Word for word, reproduce the records, keeping none of the pictures.

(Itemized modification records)
=-=-=

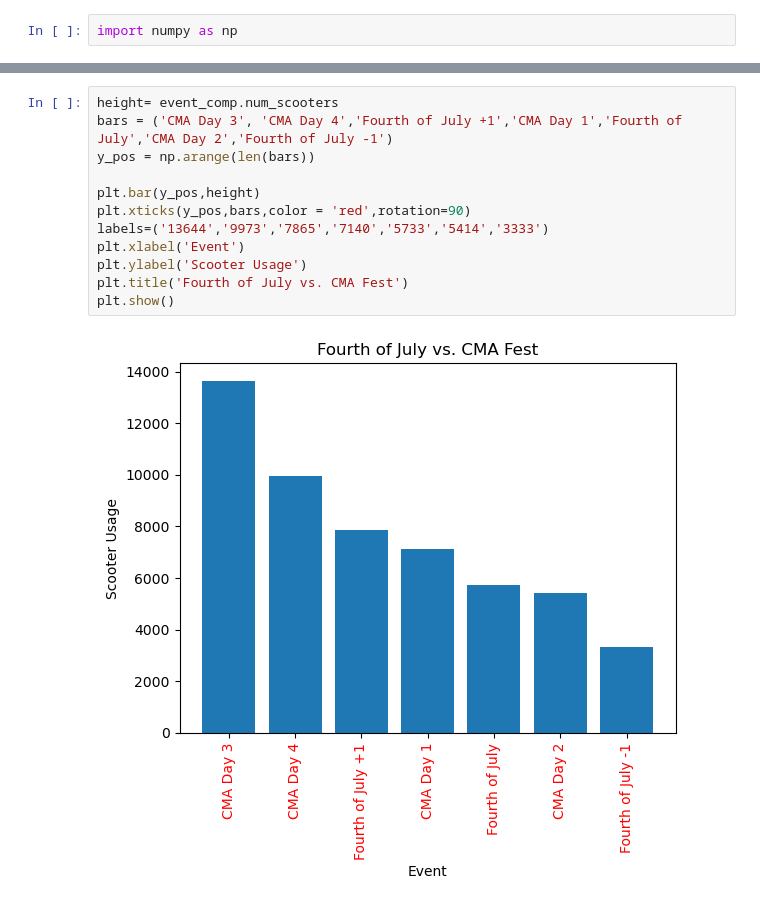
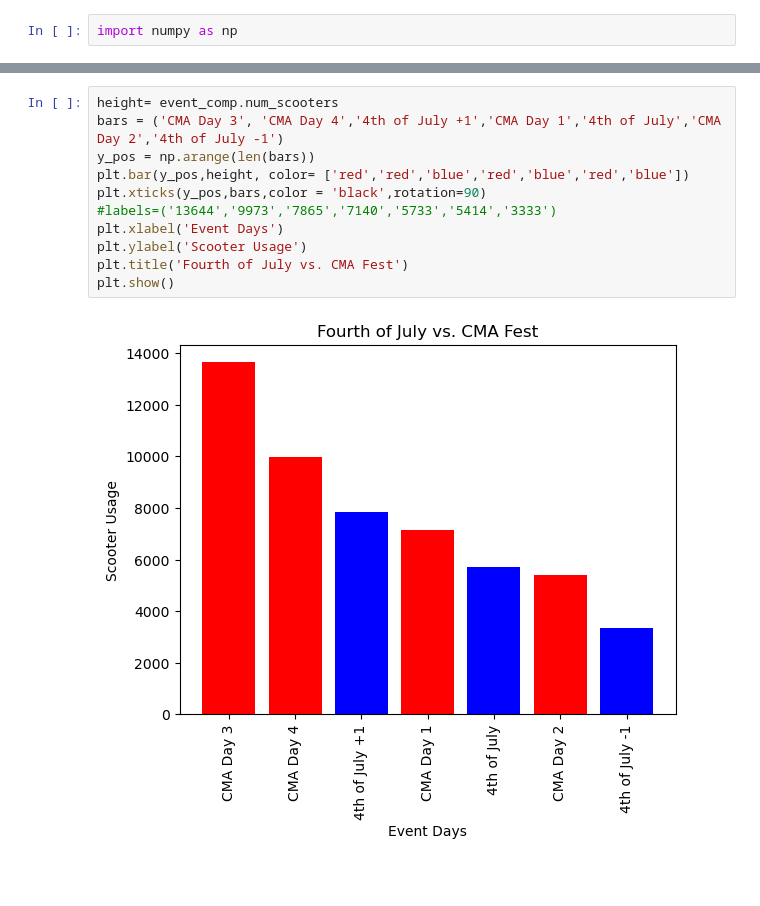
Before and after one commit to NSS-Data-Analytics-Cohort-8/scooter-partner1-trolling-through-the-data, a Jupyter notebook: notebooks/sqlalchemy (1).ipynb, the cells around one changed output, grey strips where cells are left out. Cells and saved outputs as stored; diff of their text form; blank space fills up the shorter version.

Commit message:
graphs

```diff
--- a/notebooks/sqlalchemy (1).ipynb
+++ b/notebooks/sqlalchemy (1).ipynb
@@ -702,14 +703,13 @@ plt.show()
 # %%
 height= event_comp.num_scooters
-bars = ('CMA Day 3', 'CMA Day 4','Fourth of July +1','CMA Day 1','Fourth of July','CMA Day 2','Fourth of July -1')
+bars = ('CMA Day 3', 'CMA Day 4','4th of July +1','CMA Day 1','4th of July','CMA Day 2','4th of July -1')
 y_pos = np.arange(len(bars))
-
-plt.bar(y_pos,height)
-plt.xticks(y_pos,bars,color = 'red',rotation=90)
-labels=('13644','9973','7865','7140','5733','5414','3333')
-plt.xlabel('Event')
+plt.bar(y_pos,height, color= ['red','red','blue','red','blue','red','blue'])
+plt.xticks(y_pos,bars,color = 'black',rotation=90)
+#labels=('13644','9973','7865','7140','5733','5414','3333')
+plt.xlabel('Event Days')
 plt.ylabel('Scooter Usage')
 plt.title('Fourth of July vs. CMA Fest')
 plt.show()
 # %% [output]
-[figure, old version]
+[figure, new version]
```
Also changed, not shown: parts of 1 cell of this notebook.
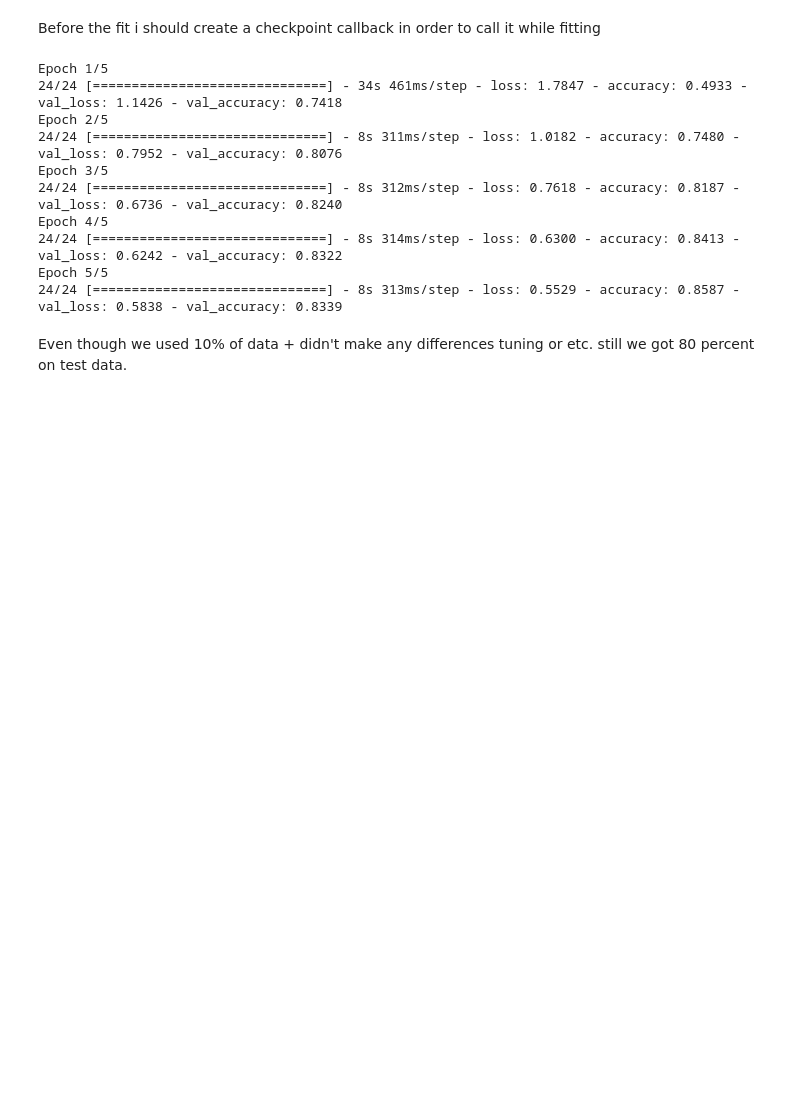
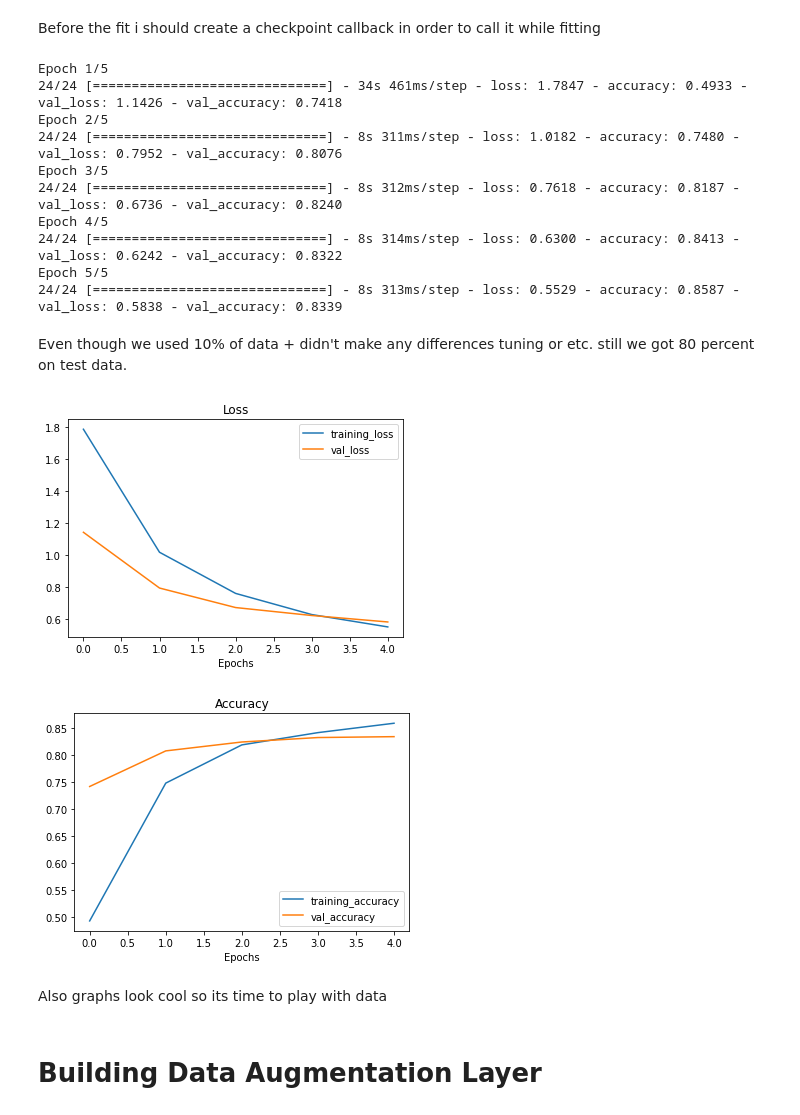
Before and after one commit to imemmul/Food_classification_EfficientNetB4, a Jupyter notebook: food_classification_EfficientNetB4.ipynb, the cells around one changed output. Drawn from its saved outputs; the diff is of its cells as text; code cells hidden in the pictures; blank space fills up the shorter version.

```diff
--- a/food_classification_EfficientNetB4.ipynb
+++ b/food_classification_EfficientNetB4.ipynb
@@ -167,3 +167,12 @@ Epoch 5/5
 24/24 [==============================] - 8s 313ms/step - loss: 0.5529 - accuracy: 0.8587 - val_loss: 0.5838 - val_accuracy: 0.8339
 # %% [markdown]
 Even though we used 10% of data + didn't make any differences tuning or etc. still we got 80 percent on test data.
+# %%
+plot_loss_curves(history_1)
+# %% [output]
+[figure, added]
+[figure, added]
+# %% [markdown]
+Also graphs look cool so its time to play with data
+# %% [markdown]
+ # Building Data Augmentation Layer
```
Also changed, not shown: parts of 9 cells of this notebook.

=-=-=

▸ THE COMPLETED TASK
Before and after one commit to NSS-Data-Analytics-Cohort-8/scooter-partner1-trolling-through-the-data, a Jupyter notebook: notebooks/sqlalchemy (1).ipynb, the cells around one changed output, grey strips where cells are left out. Cells and saved outputs as stored; diff of their text form; blank space fills up the shorter version.

Commit message:
graphs

```diff
--- a/notebooks/sqlalchemy (1).ipynb
+++ b/notebooks/sqlalchemy (1).ipynb
@@ -702,14 +703,13 @@ plt.show()
 # %%
 height= event_comp.num_scooters
-bars = ('CMA Day 3', 'CMA Day 4','Fourth of July +1','CMA Day 1','Fourth of July','CMA Day 2','Fourth of July -1')
+bars = ('CMA Day 3', 'CMA Day 4','4th of July +1','CMA Day 1','4th of July','CMA Day 2','4th of July -1')
 y_pos = np.arange(len(bars))
-
-plt.bar(y_pos,height)
-plt.xticks(y_pos,bars,color = 'red',rotation=90)
-labels=('13644','9973','7865','7140','5733','5414','3333')
-plt.xlabel('Event')
+plt.bar(y_pos,height, color= ['red','red','blue','red','blue','red','blue'])
+plt.xticks(y_pos,bars,color = 'black',rotation=90)
+#labels=('13644','9973','7865','7140','5733','5414','3333')
+plt.xlabel('Event Days')
 plt.ylabel('Scooter Usage')
 plt.title('Fourth of July vs. CMA Fest')
 plt.show()
 # %% [output]
-[figure, old version]
+[figure, new version]
```
Also changed, not shown: parts of 1 cell of this notebook.
Before and after one commit to imemmul/Food_classification_EfficientNetB4, a Jupyter notebook: food_classification_EfficientNetB4.ipynb, the cells around one changed output. Drawn from its saved outputs; the diff is of its cells as text; code cells hidden in the pictures; blank space fills up the shorter version.

```diff
--- a/food_classification_EfficientNetB4.ipynb
+++ b/food_classification_EfficientNetB4.ipynb
@@ -167,3 +167,12 @@ Epoch 5/5
 24/24 [==============================] - 8s 313ms/step - loss: 0.5529 - accuracy: 0.8587 - val_loss: 0.5838 - val_accuracy: 0.8339
 # %% [markdown]
 Even though we used 10% of data + didn't make any differences tuning or etc. still we got 80 percent on test data.
+# %%
+plot_loss_curves(history_1)
+# %% [output]
+[figure, added]
+[figure, added]
+# %% [markdown]
+Also graphs look cool so its time to play with data
+# %% [markdown]
+ # Building Data Augmentation Layer
```
Also changed, not shown: parts of 9 cells of this notebook.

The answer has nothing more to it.